Senior Bowl game report: Defensive linemen

January 27, 2015

by Colin Lindsay

Defensive line: Nobody is going to make a tape of the defensive line play at this year’s Senior Bowl as a teaching guide as, with some notable exceptions, the unit really struggled against their offensive counterparts. One of those notable exceptions was Washington DT Danny Shelton, who didn’t make many real impact plays, but wasn’t blocked all that many times either. Part of the problem for Shelton in the Senior Bowl itself was that it appeared that the South team was ready for him; indeed, he was either chipped or outright double-teamed on just about every snap on which he was in the game. For the most part, though, what one saw on Saturday was what one saw from big #95 all week in Mobile. Shelton really jumped off the line on the snap, stayed low and just bounced off blocks; he also showed outstanding lateral agility for a 340-plus pounder as he chased down a couple of outside runs right to the sidelines. Shelton also managed to collapse the pocket on occasion and his motor never stopped, but he really wasn’t able to answer the question whether he’s more than just a run-stuffer who can also contribute as pass rusher. (Yeah, Shelton had 9 sacks in 2014, but 4 came in one game against an FCS opponent, while he only had two total in the Huskies’ Pac-12 schedule). Part of the issue was that Shelton was forced to fight through double teams on just about every play, but at the same time, one didn’t see much in terms of pass-rush spin moves.

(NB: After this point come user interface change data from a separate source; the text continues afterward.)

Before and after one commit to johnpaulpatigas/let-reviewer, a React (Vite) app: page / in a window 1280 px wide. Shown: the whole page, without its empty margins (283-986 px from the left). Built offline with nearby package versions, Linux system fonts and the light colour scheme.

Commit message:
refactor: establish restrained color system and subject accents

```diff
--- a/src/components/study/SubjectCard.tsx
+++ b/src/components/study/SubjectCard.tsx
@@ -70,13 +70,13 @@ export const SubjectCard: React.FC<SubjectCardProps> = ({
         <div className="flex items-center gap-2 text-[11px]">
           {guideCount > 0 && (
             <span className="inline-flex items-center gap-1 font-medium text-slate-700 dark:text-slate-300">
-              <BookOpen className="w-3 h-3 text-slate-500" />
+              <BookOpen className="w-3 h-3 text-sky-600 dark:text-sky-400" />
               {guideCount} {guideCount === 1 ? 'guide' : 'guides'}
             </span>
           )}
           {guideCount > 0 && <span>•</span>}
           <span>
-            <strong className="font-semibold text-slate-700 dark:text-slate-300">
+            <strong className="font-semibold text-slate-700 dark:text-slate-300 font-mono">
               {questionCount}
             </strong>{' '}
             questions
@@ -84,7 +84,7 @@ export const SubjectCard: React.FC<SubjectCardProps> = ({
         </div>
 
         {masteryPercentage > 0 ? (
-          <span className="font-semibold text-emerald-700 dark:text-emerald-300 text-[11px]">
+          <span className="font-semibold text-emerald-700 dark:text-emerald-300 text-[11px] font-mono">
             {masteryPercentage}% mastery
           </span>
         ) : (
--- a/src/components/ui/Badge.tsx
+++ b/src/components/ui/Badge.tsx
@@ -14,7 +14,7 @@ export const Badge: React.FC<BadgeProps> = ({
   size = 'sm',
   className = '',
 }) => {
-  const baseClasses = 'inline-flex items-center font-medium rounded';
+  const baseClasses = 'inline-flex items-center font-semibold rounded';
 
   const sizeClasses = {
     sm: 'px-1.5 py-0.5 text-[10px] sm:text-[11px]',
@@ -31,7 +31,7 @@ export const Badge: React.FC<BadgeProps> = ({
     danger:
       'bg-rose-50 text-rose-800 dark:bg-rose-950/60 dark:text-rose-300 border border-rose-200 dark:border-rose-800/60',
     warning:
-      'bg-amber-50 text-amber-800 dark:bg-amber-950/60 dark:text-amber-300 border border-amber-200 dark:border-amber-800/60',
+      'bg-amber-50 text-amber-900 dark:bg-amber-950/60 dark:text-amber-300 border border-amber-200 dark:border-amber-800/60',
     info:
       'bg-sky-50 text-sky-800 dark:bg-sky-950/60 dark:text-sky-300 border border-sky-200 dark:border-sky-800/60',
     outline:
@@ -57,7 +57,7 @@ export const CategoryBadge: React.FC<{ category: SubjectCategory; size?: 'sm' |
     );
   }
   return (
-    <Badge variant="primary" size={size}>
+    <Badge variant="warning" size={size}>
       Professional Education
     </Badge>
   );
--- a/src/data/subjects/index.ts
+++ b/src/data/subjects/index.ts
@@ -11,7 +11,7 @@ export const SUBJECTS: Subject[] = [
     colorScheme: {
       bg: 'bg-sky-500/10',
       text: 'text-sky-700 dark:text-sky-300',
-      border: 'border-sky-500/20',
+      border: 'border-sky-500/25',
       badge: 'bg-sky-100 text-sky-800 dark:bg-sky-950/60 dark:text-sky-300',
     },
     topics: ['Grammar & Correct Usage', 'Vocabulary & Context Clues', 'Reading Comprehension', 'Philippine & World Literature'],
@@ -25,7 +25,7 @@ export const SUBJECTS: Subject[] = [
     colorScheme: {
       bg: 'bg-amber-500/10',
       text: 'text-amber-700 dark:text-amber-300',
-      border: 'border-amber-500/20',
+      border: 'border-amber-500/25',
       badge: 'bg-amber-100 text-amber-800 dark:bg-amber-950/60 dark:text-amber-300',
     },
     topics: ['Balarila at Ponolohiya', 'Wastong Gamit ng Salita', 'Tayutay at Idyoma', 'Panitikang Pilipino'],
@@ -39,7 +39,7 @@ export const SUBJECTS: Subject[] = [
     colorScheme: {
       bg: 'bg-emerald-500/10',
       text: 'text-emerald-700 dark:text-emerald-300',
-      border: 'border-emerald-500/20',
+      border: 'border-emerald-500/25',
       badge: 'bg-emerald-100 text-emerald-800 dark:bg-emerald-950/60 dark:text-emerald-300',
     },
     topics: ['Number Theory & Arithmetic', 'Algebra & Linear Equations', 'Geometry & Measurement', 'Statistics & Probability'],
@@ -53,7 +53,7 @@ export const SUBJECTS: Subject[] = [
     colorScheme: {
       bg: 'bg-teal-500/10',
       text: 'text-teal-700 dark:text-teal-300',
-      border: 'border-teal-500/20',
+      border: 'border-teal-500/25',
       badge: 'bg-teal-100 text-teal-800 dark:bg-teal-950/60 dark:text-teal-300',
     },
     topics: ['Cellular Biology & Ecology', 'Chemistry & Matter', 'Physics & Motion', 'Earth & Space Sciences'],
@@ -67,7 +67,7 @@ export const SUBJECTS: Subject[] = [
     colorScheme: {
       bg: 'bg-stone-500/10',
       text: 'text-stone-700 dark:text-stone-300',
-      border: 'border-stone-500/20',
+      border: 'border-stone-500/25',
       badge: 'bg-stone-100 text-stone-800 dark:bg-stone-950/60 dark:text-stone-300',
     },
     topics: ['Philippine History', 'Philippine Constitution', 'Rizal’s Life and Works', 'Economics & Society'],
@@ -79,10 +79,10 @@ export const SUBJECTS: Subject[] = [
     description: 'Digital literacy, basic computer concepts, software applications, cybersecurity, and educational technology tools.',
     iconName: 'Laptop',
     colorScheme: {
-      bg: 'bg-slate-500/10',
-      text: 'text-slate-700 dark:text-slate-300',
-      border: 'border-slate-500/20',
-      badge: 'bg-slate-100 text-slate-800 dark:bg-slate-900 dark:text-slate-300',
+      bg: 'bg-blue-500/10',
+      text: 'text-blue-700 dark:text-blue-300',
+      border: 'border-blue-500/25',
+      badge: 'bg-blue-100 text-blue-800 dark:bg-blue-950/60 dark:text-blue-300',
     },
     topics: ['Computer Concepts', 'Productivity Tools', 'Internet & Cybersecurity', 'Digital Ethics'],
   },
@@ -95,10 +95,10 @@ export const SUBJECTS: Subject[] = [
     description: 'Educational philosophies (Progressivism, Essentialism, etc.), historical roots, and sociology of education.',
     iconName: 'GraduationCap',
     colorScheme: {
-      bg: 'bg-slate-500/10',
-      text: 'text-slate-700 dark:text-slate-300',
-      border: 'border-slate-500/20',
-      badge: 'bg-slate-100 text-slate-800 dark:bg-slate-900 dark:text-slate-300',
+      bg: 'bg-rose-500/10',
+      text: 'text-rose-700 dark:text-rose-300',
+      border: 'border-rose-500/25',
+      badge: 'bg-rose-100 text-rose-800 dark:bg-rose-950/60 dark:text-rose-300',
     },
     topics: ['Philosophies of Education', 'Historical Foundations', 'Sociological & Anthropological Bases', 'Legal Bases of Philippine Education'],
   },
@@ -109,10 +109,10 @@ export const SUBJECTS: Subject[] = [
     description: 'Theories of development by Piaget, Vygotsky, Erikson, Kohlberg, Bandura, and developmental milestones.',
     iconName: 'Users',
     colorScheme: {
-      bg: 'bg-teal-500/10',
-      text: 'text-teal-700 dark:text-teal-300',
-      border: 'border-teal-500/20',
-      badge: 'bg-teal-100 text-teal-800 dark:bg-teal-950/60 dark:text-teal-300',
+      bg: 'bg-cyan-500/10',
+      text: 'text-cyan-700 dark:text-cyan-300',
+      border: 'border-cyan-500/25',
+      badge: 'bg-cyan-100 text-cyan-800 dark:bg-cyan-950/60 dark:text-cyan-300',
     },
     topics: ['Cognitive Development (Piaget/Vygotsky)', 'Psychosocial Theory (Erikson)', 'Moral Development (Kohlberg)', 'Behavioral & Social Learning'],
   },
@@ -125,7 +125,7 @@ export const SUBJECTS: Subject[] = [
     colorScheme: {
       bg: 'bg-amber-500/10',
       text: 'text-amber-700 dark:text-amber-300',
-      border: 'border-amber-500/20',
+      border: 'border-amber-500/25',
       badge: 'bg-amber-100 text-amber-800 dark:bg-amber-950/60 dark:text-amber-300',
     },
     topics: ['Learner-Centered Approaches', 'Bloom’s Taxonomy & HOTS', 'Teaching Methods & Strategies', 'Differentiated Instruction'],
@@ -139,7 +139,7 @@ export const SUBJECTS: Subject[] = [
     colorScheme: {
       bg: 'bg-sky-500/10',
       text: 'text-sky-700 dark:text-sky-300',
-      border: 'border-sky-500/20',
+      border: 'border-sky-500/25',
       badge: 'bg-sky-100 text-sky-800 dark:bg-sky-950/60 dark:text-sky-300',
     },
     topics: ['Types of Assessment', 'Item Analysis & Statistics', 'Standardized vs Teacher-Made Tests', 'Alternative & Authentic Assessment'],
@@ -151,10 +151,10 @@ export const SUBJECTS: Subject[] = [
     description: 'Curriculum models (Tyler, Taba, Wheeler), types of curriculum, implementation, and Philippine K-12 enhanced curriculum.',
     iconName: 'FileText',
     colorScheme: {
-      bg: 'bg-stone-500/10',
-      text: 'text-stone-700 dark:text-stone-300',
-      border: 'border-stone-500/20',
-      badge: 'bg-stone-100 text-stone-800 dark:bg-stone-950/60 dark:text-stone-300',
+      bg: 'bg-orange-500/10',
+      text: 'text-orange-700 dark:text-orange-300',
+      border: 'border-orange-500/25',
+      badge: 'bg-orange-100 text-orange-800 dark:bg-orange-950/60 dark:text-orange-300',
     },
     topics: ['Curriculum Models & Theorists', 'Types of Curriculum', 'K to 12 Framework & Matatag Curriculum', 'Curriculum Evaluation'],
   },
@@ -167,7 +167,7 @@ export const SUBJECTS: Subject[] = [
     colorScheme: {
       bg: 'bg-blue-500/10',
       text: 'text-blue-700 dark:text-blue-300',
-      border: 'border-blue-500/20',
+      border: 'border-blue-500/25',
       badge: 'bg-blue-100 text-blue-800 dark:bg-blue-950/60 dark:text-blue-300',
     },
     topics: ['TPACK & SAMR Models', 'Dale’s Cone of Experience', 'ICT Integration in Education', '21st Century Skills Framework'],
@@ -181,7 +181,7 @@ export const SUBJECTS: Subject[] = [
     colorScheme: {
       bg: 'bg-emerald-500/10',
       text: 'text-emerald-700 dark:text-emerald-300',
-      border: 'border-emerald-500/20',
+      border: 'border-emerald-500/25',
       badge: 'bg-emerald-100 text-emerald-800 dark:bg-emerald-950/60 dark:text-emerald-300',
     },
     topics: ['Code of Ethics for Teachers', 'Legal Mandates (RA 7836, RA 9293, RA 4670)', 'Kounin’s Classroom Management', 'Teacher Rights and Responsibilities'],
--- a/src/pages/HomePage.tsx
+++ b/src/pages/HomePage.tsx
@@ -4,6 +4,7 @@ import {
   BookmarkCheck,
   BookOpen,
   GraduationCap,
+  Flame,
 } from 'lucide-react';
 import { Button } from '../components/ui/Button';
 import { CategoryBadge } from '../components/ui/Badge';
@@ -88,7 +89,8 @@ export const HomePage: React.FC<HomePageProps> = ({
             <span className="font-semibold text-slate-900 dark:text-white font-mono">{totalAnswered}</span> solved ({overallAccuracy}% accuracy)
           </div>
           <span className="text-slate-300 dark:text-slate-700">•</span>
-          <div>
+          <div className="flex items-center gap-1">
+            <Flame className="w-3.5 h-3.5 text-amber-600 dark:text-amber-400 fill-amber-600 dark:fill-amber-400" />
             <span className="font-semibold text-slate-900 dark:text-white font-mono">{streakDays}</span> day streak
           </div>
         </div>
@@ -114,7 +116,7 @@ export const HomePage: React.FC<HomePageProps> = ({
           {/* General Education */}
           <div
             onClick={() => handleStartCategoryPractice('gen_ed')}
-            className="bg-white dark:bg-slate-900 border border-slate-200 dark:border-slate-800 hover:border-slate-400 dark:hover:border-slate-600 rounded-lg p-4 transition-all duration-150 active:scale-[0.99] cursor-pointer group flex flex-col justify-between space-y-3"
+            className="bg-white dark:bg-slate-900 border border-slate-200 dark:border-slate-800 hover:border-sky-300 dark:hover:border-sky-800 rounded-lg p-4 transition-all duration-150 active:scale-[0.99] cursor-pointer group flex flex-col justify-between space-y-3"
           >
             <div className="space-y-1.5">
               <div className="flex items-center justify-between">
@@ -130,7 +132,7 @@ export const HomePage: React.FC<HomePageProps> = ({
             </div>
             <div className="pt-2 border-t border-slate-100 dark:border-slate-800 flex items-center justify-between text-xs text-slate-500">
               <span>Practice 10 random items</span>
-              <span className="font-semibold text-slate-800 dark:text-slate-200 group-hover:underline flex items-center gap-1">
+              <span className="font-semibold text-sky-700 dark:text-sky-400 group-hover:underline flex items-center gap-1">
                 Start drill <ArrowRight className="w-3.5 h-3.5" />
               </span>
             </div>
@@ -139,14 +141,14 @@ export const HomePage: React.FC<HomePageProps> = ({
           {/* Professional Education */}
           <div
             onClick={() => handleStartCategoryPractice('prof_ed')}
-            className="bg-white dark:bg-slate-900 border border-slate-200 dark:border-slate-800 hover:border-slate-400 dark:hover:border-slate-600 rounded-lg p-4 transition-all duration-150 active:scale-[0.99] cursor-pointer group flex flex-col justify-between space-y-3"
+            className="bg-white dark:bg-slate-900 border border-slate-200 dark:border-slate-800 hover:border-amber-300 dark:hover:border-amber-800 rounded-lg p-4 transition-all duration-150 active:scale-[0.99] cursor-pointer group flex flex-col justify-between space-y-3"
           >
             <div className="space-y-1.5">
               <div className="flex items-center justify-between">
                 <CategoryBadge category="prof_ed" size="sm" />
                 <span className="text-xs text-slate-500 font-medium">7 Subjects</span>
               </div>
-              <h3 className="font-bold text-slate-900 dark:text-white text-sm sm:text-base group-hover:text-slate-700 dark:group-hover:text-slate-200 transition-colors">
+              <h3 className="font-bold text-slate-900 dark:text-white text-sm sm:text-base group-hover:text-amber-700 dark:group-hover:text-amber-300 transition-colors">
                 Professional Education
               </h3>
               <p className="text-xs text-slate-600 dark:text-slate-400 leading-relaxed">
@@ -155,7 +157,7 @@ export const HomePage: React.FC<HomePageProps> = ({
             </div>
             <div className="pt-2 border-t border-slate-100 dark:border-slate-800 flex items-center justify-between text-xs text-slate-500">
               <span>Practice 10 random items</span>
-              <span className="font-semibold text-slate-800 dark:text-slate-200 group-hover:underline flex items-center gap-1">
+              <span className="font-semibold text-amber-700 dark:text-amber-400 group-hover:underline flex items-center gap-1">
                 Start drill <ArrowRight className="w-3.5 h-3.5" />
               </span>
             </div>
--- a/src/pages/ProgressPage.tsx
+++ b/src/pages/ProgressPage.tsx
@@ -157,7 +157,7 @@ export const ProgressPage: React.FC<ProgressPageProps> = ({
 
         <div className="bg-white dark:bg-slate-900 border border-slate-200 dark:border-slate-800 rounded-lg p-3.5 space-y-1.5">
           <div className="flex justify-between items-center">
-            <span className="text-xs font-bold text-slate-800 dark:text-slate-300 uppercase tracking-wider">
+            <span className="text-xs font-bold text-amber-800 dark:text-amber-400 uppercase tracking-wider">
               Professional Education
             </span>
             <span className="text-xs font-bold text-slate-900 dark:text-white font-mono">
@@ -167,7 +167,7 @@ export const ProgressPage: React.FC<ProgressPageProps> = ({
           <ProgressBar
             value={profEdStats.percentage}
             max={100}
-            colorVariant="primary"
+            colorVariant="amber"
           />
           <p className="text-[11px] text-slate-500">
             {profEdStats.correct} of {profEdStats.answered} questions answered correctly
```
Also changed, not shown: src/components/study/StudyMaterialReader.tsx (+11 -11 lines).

At least in terms of impact plays, Shelton was probably outplayed by Carl Davis of Iowa, the game’s other top-ranked DT, who managed to knife into the backfield on 4-5 play when he literally exploded off the snap and was able to really disrupt things. What was a tad disconcerting regarding Davis, though, was that he didn’t do much on plays when his initial surge didn’t get him into the backfield; he struggled at times to hold the point of attack, especially when double-team and didn’t always find the ball. And while he was able to walk his man back into the pocket on several pass rushes, like Shelton didn’t show much in the way of effective pass-rush moves. Auburn’s Gabe Wright also made a couple of plays in the backfield, although he wasn’t really blocked on either, while Louis Trinca-Pasat, Davis’ Iowa teammate, did a nice job spinning out of blocks on occasion, but for the most part, though, it was a long afternoon for this year’s DT group.

There was also something of a mixed bag at DE. Nate Orchard of Utah, for example, had a pretty solid game and didn’t do anything to hurt his grade. Despite being only a tad over 250 pounds, Orchard did a nice job getting off blocks and showed excellent range and effort in pursuit; he also appeared to be a smart player with good instincts and did a nice job reading plays and maintaining gap responsibility. Orchard also displayed strong hands and a heavy punch, along with very good lateral agility including the ability to plant and change direction with losing much in the way in the momentum. Overall, Orchard did a nice job working his way into the pocket and finished the game with a couple of QB pressures. What scouts are not going to see, however, from Orchard when they review the game tapes is that extra gear to just blow past OTs to the outside. In fact, he did get to the edge a couple of times, but the opposing DTs were able to recover just enough to reach out and push him past the QB.

There was a similar story for Preston Smith of Mississippi State, who like Orchard, didn’t appear quick enough to run past anyone, but did show a nice array of swim moves and crossover steps and also was impressive enough working his way to the pocket and in the end was the only DL on the day to be credited with a sack, which for the record also resulted in a forced fumble. Stanford 5-tech DE Henry Anderson also had a quietly impressive day despite being miscast as a 4-3 DE in the Senior Bowl. Anderson worked hard and showed some solid technique as he was able to get into a craese and force his way to the QB on several occasions.

In the end, though, the most impressive pass-rushing DE in the Senior Bowl may been Deion Barnes of Penn State, who showed a nice burst, more than a little wiggle, and the dip and strength to maintain leverage when crashing the edge. For the record, several of the hybrid DE/OLBs in Mobile who lined up mostly at LB, including Missouri’s Markus Golden, Hau’oil Kikaha of Washington and Lynden Trail of Norfolk State, all looked much better when given a few snaps as a down DE and given the opportunity to just attack the pocket.

At the same time, there were a several DEs that maybe shoudda just stood in bed. UCLA’s Owamagbe Odighizuwa, for example, looked like he was literally shot out of a cannon coming off the snap, but then looked like he’d run into a brick wall whenever he was engaged by an opposing offensive lineman. Same story for Trey Flowers of Arkansas who still hasn’t gotten off a block in the actual Senior Bowl game, while Kentucky’s Za’Darius Smith did get into the backfield on a couple of plays, but only when he was able to beat the block of a TE or wasn’t covered at all.